## YOUR INSTRUCTIONS
Across the entries that follow, count the lines with the string "span" and reply with that count alone.

## DATASET
* * *
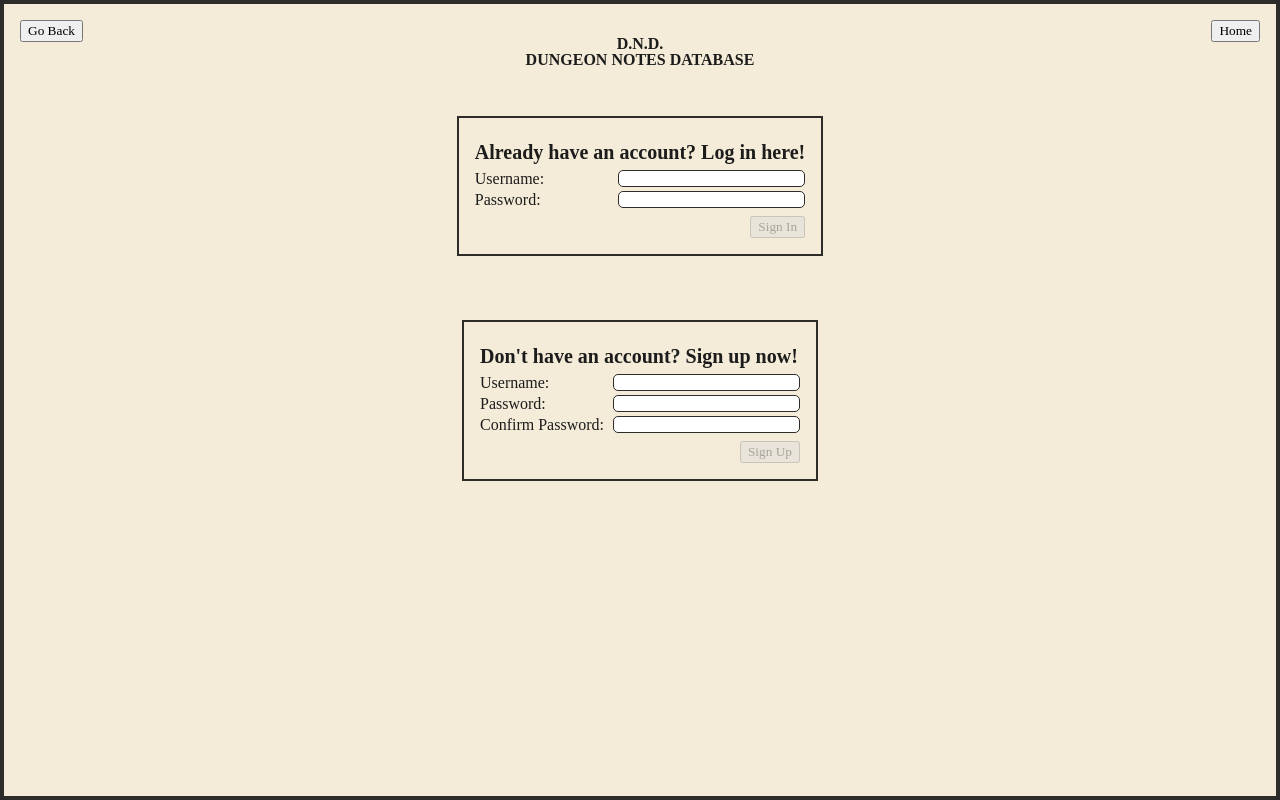
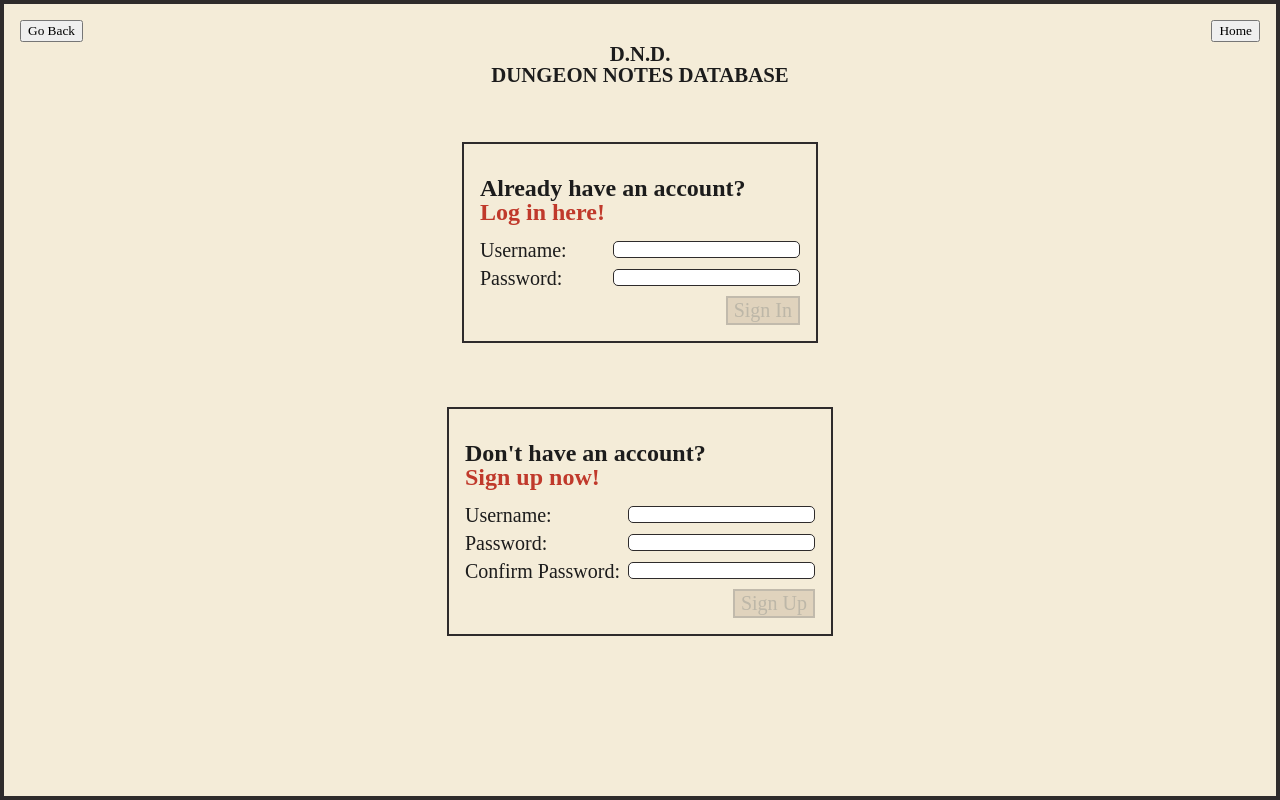
Before and after one commit to ebishiru/dnd-journal, a React (Create React App) app in the folder client/: page /login in a window 1280 px wide. Built offline with nearby package versions, Linux system fonts and the light colour scheme; a web font is replaced by a local one.

Commit message:
Added css to MainPage, LoginPage, DiceRoller, CharacterPage, Header.

```diff
--- a/client/src/Components/Header/index.js
+++ b/client/src/Components/Header/index.js
@@ -30,11 +30,11 @@ const HeaderContainer = styled.div`
     text-align: center;
     width: 100%;
     position: relative;
-    padding: 1rem 0;
+    padding: 1.5rem 0;
 `
 
 const TitleText = styled.p`
-    font-size: ${(props) => (props.isHome ? "x-large" : "medium")};
+    font-size: ${(props) => (props.isHome ? "1.6rem" : "1.3rem")};
     font-weight: bold;
 `
 
--- a/client/src/pages/CharacterPage/index.js
+++ b/client/src/pages/CharacterPage/index.js
@@ -1,5 +1,7 @@
 import { useState, useEffect } from "react";
 import { useNavigate, useParams } from "react-router-dom";
+
+import styled from "styled-components";
 
 const CharacterPage = () => {
     const navigate = useNavigate();
@@ -42,10 +44,17 @@ const CharacterPage = () => {
 
     return (
         <>
-            <p>{character.name}</p>
-            <p>Story:</p>
+            <CharacterName>{character.name}</CharacterName>
+            <DataContainer>
+                <p>As told by: <span>{character.author}</span></p>
+                <p>Created on: <span>{character.createdAt}</span></p>
+                <p>Last edit: <span>{character.lastEdit}</span></p>
+            </DataContainer>
+            <StoryContainer>
                 <p>{character.story}</p>
-            <p>Quotes:</p>
+            </StoryContainer>
+            <QuoteContainer>
+                <p className="quoteTitle">Words to be remembered forever...</p>
                 {
                     character.quotes.map((quote, index) => {
                         return (
@@ -53,8 +62,49 @@ const CharacterPage = () => {
                         )
                     })
                 }
+            </QuoteContainer>
         </>
     )
 }
 
 export default CharacterPage;
+
+const CharacterName = styled.p`
+    font-size: 2rem;
+    font-weight: bold;
+    text-decoration: underline;
+    text-align: center;
+    color: #1C1C1C;
+    margin: 1rem 0;
+`
+const DataContainer = styled.div`
+    font-size: 1.2rem;
+    margin: 0.5rem;
+    padding: 0.5rem;
+    border: 0.15rem dashed #A68B6E;
+    color: #1C1C1C;
+    span {
+        color: #6C3483;
+    }
+`
+const StoryContainer = styled.div`
+    margin: 0.5rem;
+    padding: 0.5rem;
+    border: 0.15rem dashed #A68B6E;
+    color: #1C1C1C;
+`
+const QuoteContainer = styled.div`
+    text-align: center;
+    font-size: 1.2rem;
+    font-style: italic;
+    margin: 0.5rem;
+    padding: 0.5rem;
+    border: 0.15rem dashed #A68B6E;
+    color: #C0392B;
+    .quoteTitle {
+        color: #1C1C1C;
+        font-style: normal;
+        font-weight: bold;
+        padding-bottom: 0.5rem;
+    }
+`
--- a/client/src/pages/DiceRoller/index.js
+++ b/client/src/pages/DiceRoller/index.js
@@ -49,7 +49,7 @@ const DiceRoller = () => {
     return (
         <PageLayout>
             <RollingContainer>
-                <h2>Tap the square to roll</h2>
+                <p>Tap the square to test your luck.</p>
                 <RollButton
                     onClick={rollDie}
                     disabled={dieIsRolling}
@@ -59,7 +59,7 @@ const DiceRoller = () => {
                 </RollButton>
             </RollingContainer>
             <DiceContainer>
-                <h3>Change Die:</h3>
+                <p>Change your fate. Choose your die.</p>
                 {[4, 6, 8, 10, 12, 20].map((die) => (
                     <DieButton key={die} selected={selectedDie === die} onClick={() => {changeDie(die)}} disabled={dieIsRolling}>D{die}</DieButton>
                 ))}
@@ -81,33 +81,17 @@ const DiceRoller = () => {
 export default DiceRoller;
 
 const PageLayout = styled.section`
+    p {
+        font-size: 1.25rem;
+    }
+`
+const RollingContainer = styled.div`
     display: flex;
     flex-direction: column;
     justify-content: center;
     align-items: center;
-`
-
-const RollingContainer = styled.div`
-    display: block;
     margin: 2rem 0;
 `
-
-const DiceHistoryContainer = styled.div`
-    display: flex;
-    flex-direction: column-reverse;
-    padding: 0.25rem;
-    margin: 2rem 0;
-    border: 0.1rem solid #2E2B2B;
-    width: 350px;
-    height: 6rem;
-    background-color: #FAF3E0;
-`
-
-const DiceContainer = styled.div`
-    display: block;
-    margin: 2rem 0;
-`
-
 const RollButton = styled.button`
     font-size: 3.5rem;
     width: 180px;
@@ -117,22 +101,36 @@ const RollButton = styled.button`
     border-radius: 5px;
     border: 3px solid #2E2B2B;
     cursor: pointer;
-
     background-color: ${({rollValue, maxValue}) => {
         if (rollValue === maxValue) return "#D4AF37";
         return "white";
     }};
 `
-
+const DiceContainer = styled.div`
+    text-align: center;
+    margin: 2rem 0;
+`
 const DieButton = styled.button`
     font-size: 1.2rem;
     width: 3rem;
     height: 3rem;
-    margin: 0.5rem;
+    margin: 1rem 0.5rem;
     border-radius: 5px;
     border: 0.1rem solid #2E2B2B;
-    background: ${(props) => (props.selected ? "#6C3483" : "white")};
+    background: ${(props) => (props.selected ? "#C0392B" : "white")};
     color: ${(props) => (props.selected ? "white" : "#2E2B2B")};
     cursor: pointer;
     transition: 0.2s;
 `
+const DiceHistoryContainer = styled.div`
+    display: flex;
+    flex-direction: column-reverse;
+    padding: 0.25rem;
+    margin: 2rem;
+    border: 0.2rem solid #2E2B2B;
+    height: 6rem;
+    background-color: #A68B6E;
+    p {
+        font-size: 1rem;
+    }
+`
--- a/client/src/pages/Home/index.js
+++ b/client/src/pages/Home/index.js
@@ -2,6 +2,8 @@ import { Link } from "react-router-dom";
 
 import { CurrentUserContext } from "../../Context/CurrentUserContext";
 import { useContext } from "react";
+
+import styled from "styled-components";
 
 const Home = () => {
     const [ currentUser, setCurrentUser ] = useContext(CurrentUserContext);
@@ -11,7 +13,12 @@ const Home = () => {
     }
     return (
         <>
-            <h2>DND Journal</h2>
+            <TextContainer>
+                <p>Every campaign starts small and ends somewhere unbelievable. The journey between, with its chaos, triumphs, and ridiculous detours, is where the real story lives.</p>
+                <p><span>Dungeon Notes Database</span> is your party’s journal, a place to capture characters, quests, and the moments too good to forget.</p>
+                <p>Take a seat and write your tale.<br /> Your adventure begins here.</p>
+            </TextContainer>
+            <ButtonsContainer>
                 <Link to={"/characters"}><button>Browse Characters</button></Link>
                 <Link to={"/campaigns"}><button>Browse Campaigns</button></Link>
                 <Link to={"/diceroller"}><button>Dice Roller</button></Link>
@@ -22,8 +29,38 @@ const Home = () => {
                         <button onClick={handleLogOut}>Log Out</button>
                     </>
                 }
+            </ButtonsContainer>
         </>
     )
 }
 
 export default Home;
+
+const TextContainer = styled.div`
+    p {
+        font-size: 1.25rem;
+        margin: 1.5rem;
+    }
+    p span {
+        font-weight: bold;
+    }
+`
+
+const ButtonsContainer = styled.div`
+    display: flex;
+    flex-direction: column;
+    align-items: center;
+    justify-content: center;
+    button {
+        background-color: #A68B6E;
+        color: #1C1C1C;
+        font-size: 2rem;
+        margin: 0.5rem;
+        border: 0.15rem solid #2E2B2B;
+        cursor: pointer;
+    }
+    button:active {
+        transform: scale(0.9);
+    }
+
+`
--- a/client/src/pages/Login/index.js
+++ b/client/src/pages/Login/index.js
@@ -109,7 +109,7 @@ const Login = () => {
         <PageLayout>
             <LogInContainer>
                 <FormSection onSubmit={handleLogIn} autoComplete="on">
-                    <h2>Already have an account? Log in here!</h2>
+                    <p className="title">Already have an account? <br /><span>Log in here!</span></p>
                     <div className="formRow">
                         <label htmlFor="username">Username:</label>
                         <input type="text" id="username" value={inputUsername} onChange={(ev)=>{setInputUsername(ev.target.value)}}></input>
@@ -126,7 +126,7 @@ const Login = () => {
             </LogInContainer>
             <SignUpContainer>
                 <FormSection onSubmit={handleSignUp}>
-                    <h2>Don't have an account? Sign up now!</h2>
+                    <p className="title">Don't have an account? <br /><span>Sign up now!</span></p>
                     <div className="formRow">
                         <label htmlFor="signUsername">Username:</label>
                         <input type="text" id="signUsername" value={inputSignUsername} onChange={(ev)=>{setInputSignUsername(ev.target.value)}}></input>
@@ -142,7 +142,7 @@ const Login = () => {
                     <div className="buttonRow">
                         <button type="submit" disabled={!inputSignUsername || !inputSignPassword || !inputConfirmPassword || status === "logging"}>Sign Up</button>
                     </div>
-                    <p>{errorSignMessage || ""}</p>
+                    <p className="errorMessage">{errorSignMessage || ""}</p>
                 </FormSection>
             </SignUpContainer>
         </PageLayout>
@@ -162,6 +162,7 @@ const LogInContainer = styled.div`
     display: block;
     margin: 2rem 0 ;
     padding: 1rem;
+    padding-bottom: 0.5rem;
     border: 0.15rem solid #2E2B2B;
     min-width: 320px;
 `
@@ -170,20 +171,26 @@ const SignUpContainer = styled.div`
     display: block;
     margin: 2rem 0 ;
     padding: 1rem;
+    padding-bottom: 0.5rem;
     border: 0.15rem solid #2E2B2B;
     min-width: 320px;
 `
 const FormSection = styled.form`
-    h2 {
-        font-size: 1.25rem;
+    font-size: 1.25rem;
+    .title {
+        font-size: 1.5rem;
         font-weight: bold;
         padding: 0.5rem 0;
+        margin: 0.5rem 0;
+        span {
+            color: #C0392B;
+        }
     }
     .formRow {
         display: flex;
         justify-content: space-between;
         align-items: center;
-        margin-bottom: 0.25rem;
+        margin-bottom: 0.5rem;
     }
     .formRow label {
         margin-right: 0.5rem;
@@ -199,10 +206,21 @@ const FormSection = styled.form`
         margin-top: 0.5rem;
     }
     button {
-        /* background-color: #A68B6E;
-        color: #FAF3E0; */
+        font-size: 1.25rem;
+        background-color: #A68B6E;
+        color: #1C1C1C;
+        border: 0.15rem solid #2E2B2B;
+        opacity: 25%;
+    }
+    button:enabled {
+        opacity: 100%;
+        cursor: pointer;
+    }
+    button:active {
+        transform: scale(0.9);
     }
     .errorMessage {
         color: #C0392B;
+        padding-top: 0.5rem;
     }
 `
```
Lines whose indentation alone changed are shown as unchanged.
* * *
## TASK SOLUTION
9